→ **DATASET CONTENT**
======
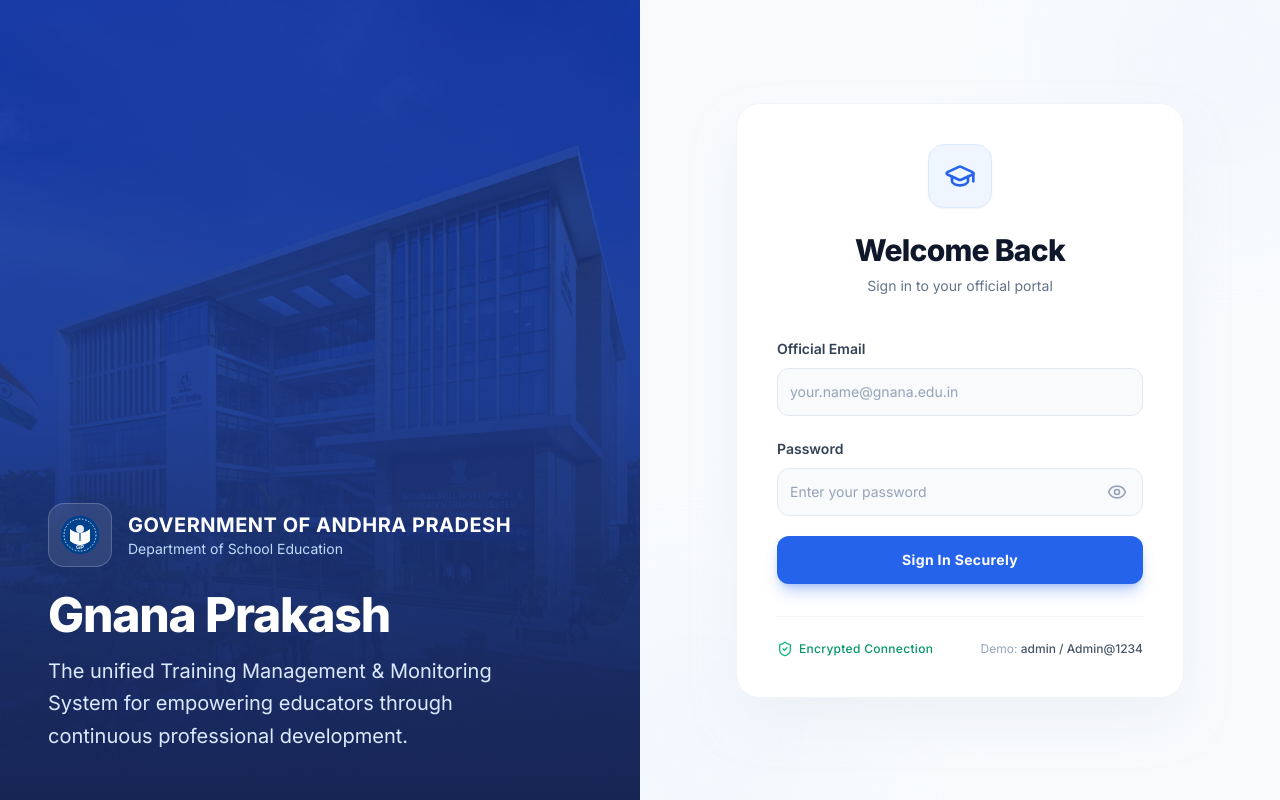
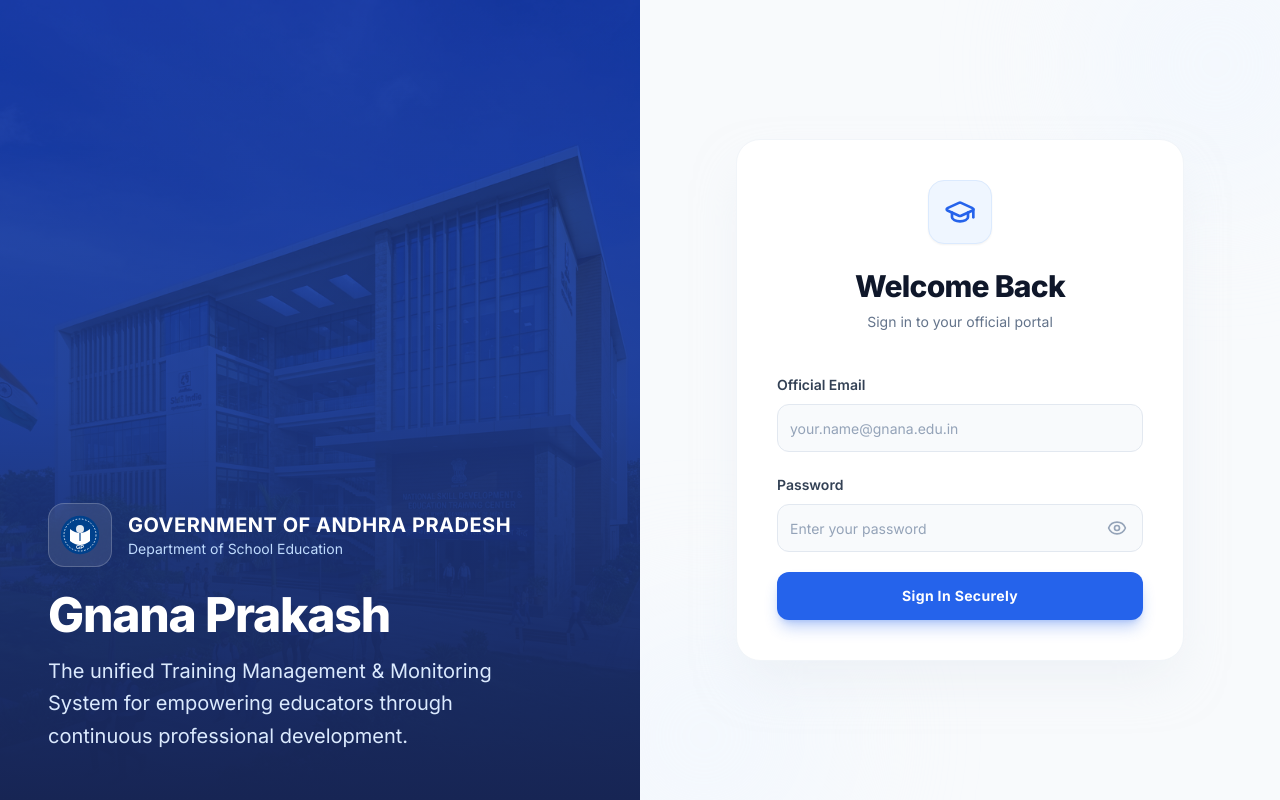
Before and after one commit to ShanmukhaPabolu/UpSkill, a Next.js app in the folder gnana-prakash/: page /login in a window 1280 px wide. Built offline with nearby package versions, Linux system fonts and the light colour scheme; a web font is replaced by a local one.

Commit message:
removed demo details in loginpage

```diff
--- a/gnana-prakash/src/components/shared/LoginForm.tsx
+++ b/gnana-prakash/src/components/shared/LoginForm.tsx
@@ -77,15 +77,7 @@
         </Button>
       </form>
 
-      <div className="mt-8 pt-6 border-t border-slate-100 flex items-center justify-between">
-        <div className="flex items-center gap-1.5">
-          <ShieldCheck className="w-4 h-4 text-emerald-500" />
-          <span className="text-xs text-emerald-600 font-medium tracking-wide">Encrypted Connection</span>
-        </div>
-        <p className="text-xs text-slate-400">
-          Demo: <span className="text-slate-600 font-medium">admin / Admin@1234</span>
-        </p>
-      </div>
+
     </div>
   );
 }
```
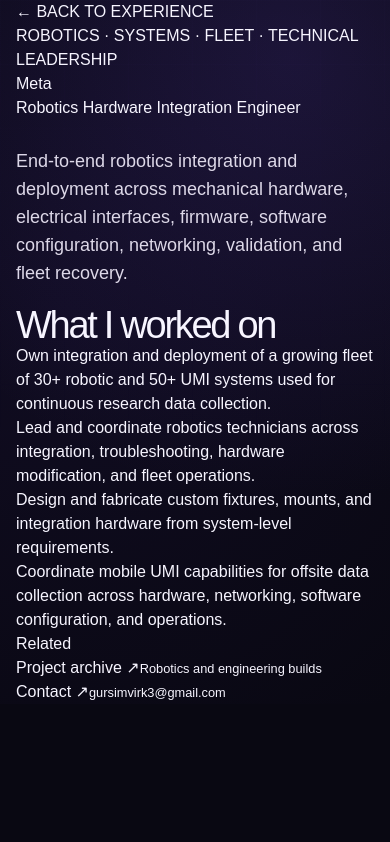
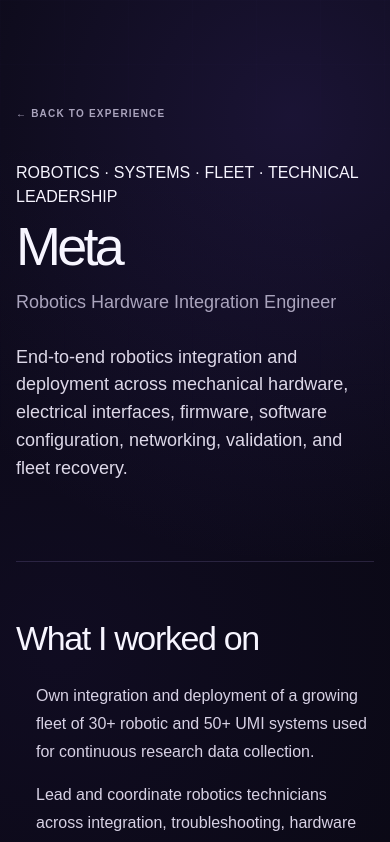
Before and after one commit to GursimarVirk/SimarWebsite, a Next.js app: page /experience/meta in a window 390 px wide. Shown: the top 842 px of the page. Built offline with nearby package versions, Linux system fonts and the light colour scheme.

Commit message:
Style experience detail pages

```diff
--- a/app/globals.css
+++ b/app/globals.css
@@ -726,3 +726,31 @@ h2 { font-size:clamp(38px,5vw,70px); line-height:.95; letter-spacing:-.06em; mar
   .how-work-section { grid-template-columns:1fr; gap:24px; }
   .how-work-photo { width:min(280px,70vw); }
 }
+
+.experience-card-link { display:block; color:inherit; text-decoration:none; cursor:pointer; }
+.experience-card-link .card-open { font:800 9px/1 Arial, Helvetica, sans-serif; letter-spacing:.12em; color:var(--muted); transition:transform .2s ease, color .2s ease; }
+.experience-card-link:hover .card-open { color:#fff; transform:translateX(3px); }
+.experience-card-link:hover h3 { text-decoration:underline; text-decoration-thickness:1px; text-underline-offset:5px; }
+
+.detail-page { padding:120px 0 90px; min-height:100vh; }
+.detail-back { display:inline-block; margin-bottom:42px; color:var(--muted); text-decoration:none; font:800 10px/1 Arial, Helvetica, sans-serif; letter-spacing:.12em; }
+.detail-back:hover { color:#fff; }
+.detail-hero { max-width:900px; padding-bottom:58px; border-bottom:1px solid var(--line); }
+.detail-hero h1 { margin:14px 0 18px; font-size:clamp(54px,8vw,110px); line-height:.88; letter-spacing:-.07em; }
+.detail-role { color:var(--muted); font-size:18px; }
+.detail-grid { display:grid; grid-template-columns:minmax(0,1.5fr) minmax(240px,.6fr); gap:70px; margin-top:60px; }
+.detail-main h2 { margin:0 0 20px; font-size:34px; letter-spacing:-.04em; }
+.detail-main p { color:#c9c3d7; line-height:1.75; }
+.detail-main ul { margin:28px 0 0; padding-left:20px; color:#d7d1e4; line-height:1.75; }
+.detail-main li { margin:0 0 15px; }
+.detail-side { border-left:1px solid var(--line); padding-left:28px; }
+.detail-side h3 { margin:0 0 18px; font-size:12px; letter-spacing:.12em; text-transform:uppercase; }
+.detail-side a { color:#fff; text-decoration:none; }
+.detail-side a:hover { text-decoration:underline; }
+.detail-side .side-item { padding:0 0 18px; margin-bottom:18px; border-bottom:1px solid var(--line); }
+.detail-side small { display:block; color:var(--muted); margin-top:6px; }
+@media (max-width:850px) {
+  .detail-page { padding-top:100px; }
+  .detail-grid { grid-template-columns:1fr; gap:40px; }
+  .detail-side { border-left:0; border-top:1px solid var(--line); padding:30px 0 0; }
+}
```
======
For the string "grid", find every line of the material that contains it, and copy each one.

→ **OUTPUT FOR THIS TASK**
   .how-work-section { grid-template-columns:1fr; gap:24px; }
+.detail-grid { display:grid; grid-template-columns:minmax(0,1.5fr) minmax(240px,.6fr); gap:70px; margin-top:60px; }
+  .detail-grid { grid-template-columns:1fr; gap:40px; }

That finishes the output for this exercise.